While Najib has managed to walk this tightrope in Sino-Malaysian relations quite well thus far, it is a risky and delicate balance that could be disrupted by several factors in the future. A deterioration of relations between the United States and China could place Kuala Lumpur in the awkward position of being in the middle of a great power rivalry or, worse, having to pick sides. China’s rising military might and growing economic influence in Malaysia may cause Beijing to overplay its hand and try to impinge on the autonomy Kuala Lumpur craves. Although the United States continues to assure its Asian partners that it will continue to have a strong and sustained presence in the Asia-Pacific despite concerns about China’s rise abroad and America’s economic woes at home, any sign that this commitment is waning—whether perceived or real—may undermine Malaysia’s faith in Washington as a critical balancer in its hedging strategy. At home, Najib’s party also faces elections before April next year in which a clear victory is hardly assured, which could have profound effects on domestic stability and policy continuity.

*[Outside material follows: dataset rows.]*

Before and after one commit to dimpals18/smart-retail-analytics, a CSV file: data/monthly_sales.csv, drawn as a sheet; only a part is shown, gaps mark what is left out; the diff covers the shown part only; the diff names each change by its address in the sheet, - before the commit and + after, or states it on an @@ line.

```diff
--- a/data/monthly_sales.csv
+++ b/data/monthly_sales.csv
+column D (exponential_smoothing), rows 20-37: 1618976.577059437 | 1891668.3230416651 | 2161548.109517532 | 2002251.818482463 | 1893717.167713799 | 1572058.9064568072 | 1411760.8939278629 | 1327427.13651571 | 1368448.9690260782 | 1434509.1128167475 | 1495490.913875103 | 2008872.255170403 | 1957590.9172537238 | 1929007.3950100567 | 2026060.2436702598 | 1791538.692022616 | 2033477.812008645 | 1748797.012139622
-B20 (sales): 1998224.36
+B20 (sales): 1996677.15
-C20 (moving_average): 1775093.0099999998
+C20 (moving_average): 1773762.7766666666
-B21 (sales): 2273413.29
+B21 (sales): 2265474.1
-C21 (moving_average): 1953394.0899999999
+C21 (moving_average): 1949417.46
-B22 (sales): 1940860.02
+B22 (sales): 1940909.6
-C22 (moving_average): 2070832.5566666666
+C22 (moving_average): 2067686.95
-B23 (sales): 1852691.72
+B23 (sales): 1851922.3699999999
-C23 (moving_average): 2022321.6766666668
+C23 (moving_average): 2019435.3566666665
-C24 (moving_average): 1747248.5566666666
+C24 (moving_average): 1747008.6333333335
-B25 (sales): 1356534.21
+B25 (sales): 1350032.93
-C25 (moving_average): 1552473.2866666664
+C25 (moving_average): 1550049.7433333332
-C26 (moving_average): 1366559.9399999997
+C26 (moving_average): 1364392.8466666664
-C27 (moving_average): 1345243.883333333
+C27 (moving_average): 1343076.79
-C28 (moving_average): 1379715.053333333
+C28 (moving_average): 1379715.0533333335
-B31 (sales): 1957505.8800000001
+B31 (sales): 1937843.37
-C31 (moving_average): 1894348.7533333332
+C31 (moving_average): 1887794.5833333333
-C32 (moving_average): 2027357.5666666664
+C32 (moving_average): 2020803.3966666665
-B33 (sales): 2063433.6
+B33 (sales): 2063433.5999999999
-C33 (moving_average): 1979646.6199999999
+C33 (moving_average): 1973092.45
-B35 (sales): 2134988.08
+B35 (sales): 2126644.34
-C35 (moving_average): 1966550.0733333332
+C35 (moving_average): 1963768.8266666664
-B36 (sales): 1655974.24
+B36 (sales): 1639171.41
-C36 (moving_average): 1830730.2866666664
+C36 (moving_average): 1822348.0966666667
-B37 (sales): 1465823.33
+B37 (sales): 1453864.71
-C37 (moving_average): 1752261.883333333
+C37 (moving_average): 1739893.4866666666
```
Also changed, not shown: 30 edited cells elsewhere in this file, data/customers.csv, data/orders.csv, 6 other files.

Until its tried and true hedging strategy fails, however, Malaysia will continue to utilize it, reaping the benefits of cooperation with China now but always with a wary eye towards the future.


  1. Carlyle Thayer, “ASEAN’S Code of Conduct in the South China Sea: A Litmus Test for Community-Building?” The Asia-Pacific Journal, Vol. 10, Issue 34, August 20, 2012, available online
  2. John Lee, “Malaysia Punching Above Its Weight and Finally Hitting the Target,” Southeast Asian Affairs, 2011, pp. 158–170.
  3. Prime Minister Najib Tun Razak, Keynote Address at the Shangri-La Dialogue, Singapore, June 3, 2011, available online